Causes and Risk Factors for Schizoaffective Disorder

The causes that lead to the onset of schizoaffective disorder are believed to be the result of a combination of different factors, as described in the following:

Genetic: As is true for most, if not all, mental illnesses, the development of schizoaffective disorder is believed to have a strong genetic link. Individuals who have a first-degree relative who is suffering from schizoaffective disorder, schizophrenia, or bipolar disorder are noted as being at a much greater risk of experiencing the onset of this illness than are individuals who do not have the same family history.

Physical: Neuroimaging studies have indicated that the presence of malformations in the brain can lead to the development of schizoaffective disorder. These studies have shown that individuals with schizoaffective disorder tend to have a smaller brain volume than do individuals who are not afflicted by this illness. Additionally, people who struggle with developmental delays as a result of structural differences in the brain are at a higher risk of developing schizoaffective disorder.

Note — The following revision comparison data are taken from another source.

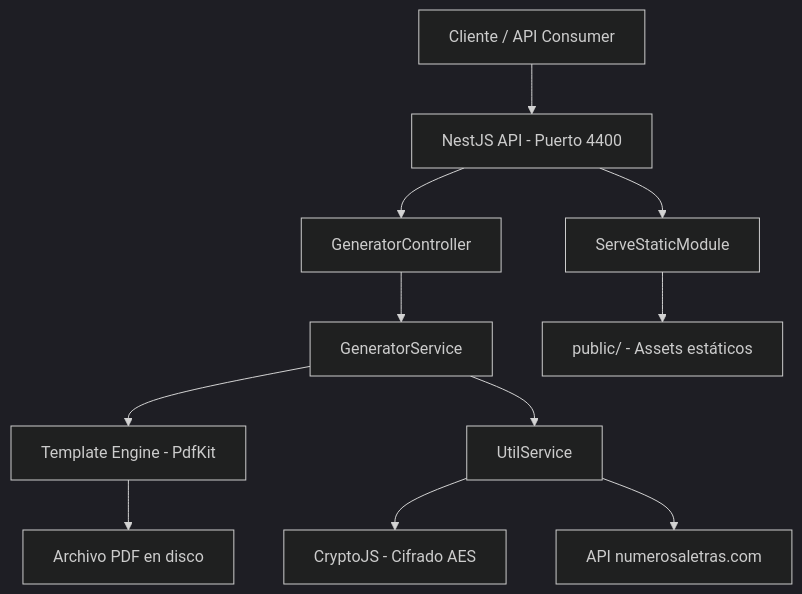
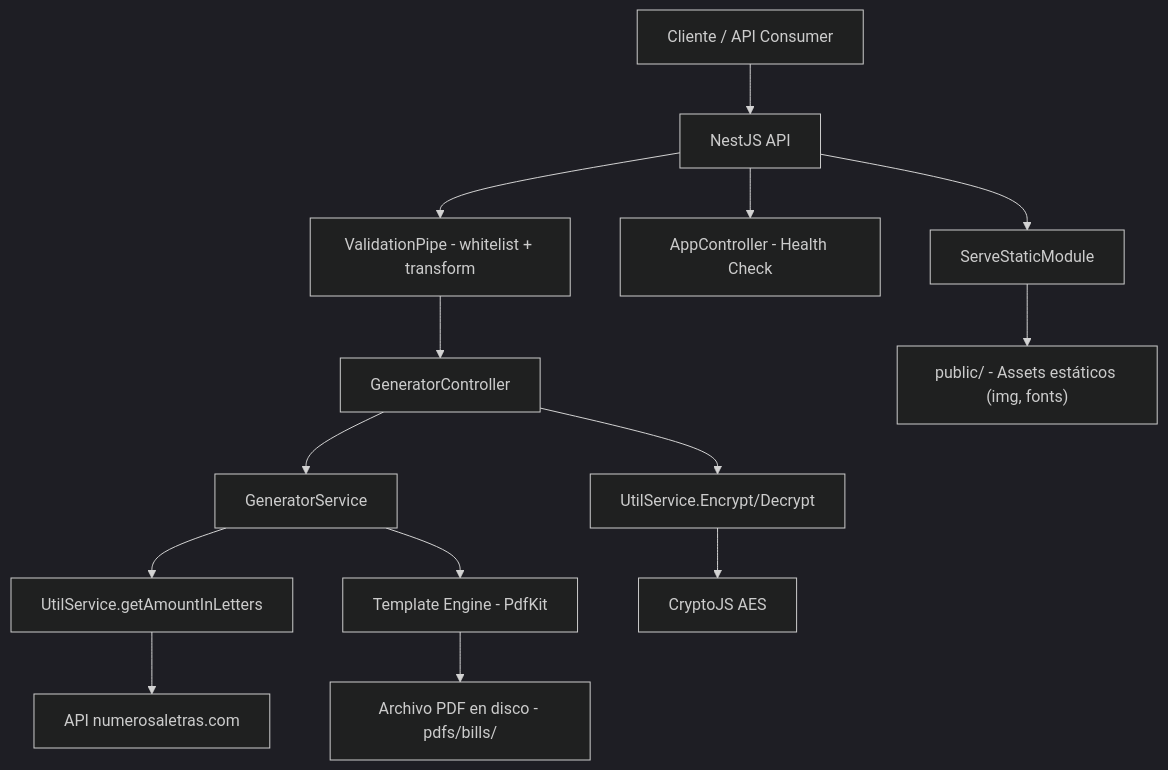
The first of 3 diagrams in sync/feddocs/architecture.md (cmontesvergara/doc-forge), drawn with Mermaid (dark theme) before and after one commit. The commit also changed other lines of this file and 5 other files, not shown here.

````diff
--- a/sync/feddocs/architecture.md
+++ b/sync/feddocs/architecture.md
@@ -9,13 +9,16 @@
 ```mermaid
 graph TD
-    A[Cliente / API Consumer] --> B[NestJS API - Puerto 4400]
-    B --> C[GeneratorController]
-    C --> D[GeneratorService]
-    D --> E[Template Engine - PdfKit]
-    D --> F[UtilService]
-    E --> G[Archivo PDF en disco]
-    F --> H[CryptoJS - Cifrado AES]
-    F --> I[API numerosaletras.com]
-    B --> J[ServeStaticModule]
-    J --> K[public/ - Assets estáticos]
+    A[Cliente / API Consumer] --> B[NestJS API]
+    B --> C[ValidationPipe - whitelist + transform]
+    C --> D[GeneratorController]
+    D --> E[GeneratorService]
+    E --> F[UtilService.getAmountInLetters]
+    F --> G[API numerosaletras.com]
+    E --> H[Template Engine - PdfKit]
+    H --> I[Archivo PDF en disco - pdfs/bills/]
+    D --> J[UtilService.Encrypt/Decrypt]
+    J --> K[CryptoJS AES]
+    B --> L[AppController - Health Check]
+    B --> M[ServeStaticModule]
+    M --> N["public/ - Assets estáticos (img, fonts)"]
 ```
````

Environmental: Certain environmental factors are believed to play a role in the onset of schizoaffective disorder. More specifically, being exposed to certain toxins or viruses while in utero are believed to have a strong impact on the development of this disorder, as does the presence of brain damage resulting from complications occurring during birth.

Risk Factors:

  • Family history of mental illness
  • Developmental delays
  • Substance abuse
  • Having been the victim of abuse and/or neglect
  • Prenatal exposure to certain toxins (including exposure to drugs and/or alcohol in utero)
  • Prenatal exposure to viruses

Signs and Symptoms of Schizoaffective Disorder

As a result of the fact that schizoaffective disorder remains a widely misunderstood illness, the ways in which symptoms present can be misinterpreted, often leading to a misdiagnosis as they tend to mimic the symptoms that are present in both schizophrenia and bipolar disorder. The specific symptoms themselves will vary from person to person, but it is imperative that thorough symptomatic histories are presented to mental health professionals so that an accurate diagnosis can be made and appropriate treatment can be implemented for schizoaffective disorder. Examples of possible signs that may be indicative of the presence of schizoaffective disorder can include the following:

Behavioral symptoms:

  • Disorganized behaviors
  • Catatonic behaviors
  • Impaired social and/or occupational functioning
  • Isolation
  • Engaging in self-harming behaviors
  • Attempts at committing suicide

Physical symptoms:

  • Changes in physical appearance
  • Poor hygiene
  • Flat affect
  • Changes in sleeping patterns
  • Changes in eating patterns
  • Weight gain or weight loss

Cognitive symptoms:

  • Paranoia
  • Hallucinations
  • Delusions
  • Memory impairment
  • Attention difficulties
  • Disorganized thinking
  • Racing thoughts

Psychosocial symptoms:

  • Severe depressive episodes
  • Severe manic episodes
  • Lack of motivation
  • Drastically low self-esteem or feelings of grandiosity, depending on whether the person is experiencing a manic or a depressive episode
  • Extremely high levels of anxiety
If you feel that you are in crisis, or are having thoughts about hurting yourself or others, please call 9-1-1 or go to the nearest emergency room immediately.

Effects of Schizoaffective Disorder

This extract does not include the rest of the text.